My '83 300D has a typical floorpan rust problem from years of water getting in and I'm wondering if it's worth fixing or if I should begin looking for another car. Some background: I'm owned the car for a little over two years and it's currently at 208K miles and running fine. The engine doesn't burn or leak oil and is running real strong. The tranny shows no signs of dying. I've worked real hard to get everything working properly (including the odometer and cruise control!) and the only problems now are the left rear window (needs new regulator) and the power antenna (probably needs a new mast). I recently upgraded the stereo with all new speakers and a brand new Kenwood head unit with built-in Sirius.

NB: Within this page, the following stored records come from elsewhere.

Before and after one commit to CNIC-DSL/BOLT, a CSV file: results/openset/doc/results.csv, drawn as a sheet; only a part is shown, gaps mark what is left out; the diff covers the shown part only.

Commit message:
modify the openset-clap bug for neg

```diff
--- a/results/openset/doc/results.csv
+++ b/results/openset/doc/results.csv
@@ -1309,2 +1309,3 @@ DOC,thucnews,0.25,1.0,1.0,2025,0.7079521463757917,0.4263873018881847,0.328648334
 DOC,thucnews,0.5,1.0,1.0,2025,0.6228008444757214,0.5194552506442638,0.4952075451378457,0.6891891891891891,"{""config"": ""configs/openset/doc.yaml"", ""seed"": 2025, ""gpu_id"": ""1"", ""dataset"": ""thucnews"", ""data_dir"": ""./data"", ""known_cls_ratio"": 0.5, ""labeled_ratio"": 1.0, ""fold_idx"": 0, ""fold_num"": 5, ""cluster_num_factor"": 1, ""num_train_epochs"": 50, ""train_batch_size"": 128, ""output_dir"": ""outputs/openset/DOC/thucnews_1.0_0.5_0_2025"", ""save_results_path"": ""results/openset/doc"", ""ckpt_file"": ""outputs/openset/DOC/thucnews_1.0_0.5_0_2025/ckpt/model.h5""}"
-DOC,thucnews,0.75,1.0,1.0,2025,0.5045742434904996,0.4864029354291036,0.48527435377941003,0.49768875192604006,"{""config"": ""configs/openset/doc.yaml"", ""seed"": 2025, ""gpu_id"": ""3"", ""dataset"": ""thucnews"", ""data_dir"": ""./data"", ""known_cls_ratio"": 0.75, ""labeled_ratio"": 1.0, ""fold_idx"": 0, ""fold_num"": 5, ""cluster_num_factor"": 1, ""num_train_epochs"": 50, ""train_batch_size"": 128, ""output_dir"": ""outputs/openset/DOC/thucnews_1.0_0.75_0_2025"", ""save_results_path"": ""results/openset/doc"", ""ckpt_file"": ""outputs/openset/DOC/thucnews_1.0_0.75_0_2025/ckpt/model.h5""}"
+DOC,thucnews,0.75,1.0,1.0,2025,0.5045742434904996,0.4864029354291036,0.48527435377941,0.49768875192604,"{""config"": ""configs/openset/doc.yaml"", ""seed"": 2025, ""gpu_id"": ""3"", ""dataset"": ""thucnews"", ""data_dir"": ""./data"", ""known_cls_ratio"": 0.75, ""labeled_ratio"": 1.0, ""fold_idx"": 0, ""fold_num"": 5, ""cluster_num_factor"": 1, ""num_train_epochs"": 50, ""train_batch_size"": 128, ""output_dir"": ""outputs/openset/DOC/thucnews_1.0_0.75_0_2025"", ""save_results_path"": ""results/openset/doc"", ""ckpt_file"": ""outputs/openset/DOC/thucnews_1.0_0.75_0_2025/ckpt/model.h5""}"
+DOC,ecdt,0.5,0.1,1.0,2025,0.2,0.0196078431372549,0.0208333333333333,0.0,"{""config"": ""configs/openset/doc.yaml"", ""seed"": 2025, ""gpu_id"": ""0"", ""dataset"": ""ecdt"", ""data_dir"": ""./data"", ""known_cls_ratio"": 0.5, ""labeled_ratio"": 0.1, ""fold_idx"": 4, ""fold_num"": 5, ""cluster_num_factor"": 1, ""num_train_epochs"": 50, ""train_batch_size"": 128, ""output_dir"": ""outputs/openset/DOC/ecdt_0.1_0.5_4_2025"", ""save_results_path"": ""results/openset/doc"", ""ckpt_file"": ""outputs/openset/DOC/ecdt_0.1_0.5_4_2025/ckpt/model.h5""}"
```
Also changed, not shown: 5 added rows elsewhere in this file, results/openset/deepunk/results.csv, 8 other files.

I mention all this because - as much as I'd like to be freed from the curse of rust - I'm reluctant to start all over again. I don't have space to stash this car if I go get another one, so pulling parts from it, etc. is not an option. I either would sell it as a parts car or put it up on eBay and make a full disclosure as to the extent of the rust. Which is a problem since I really don't know how bad it is - I've yet to put the car on a lift and take a good look. What I've seen so far doesn't make me feel good: the driver's side front pan is pretty perforated, as is the rear passenger pan. I'm sure the other areas aren't that great either. My question to you folks, who probably know about this than me, is: can this be fixed for a reasonable amount or is time to let go?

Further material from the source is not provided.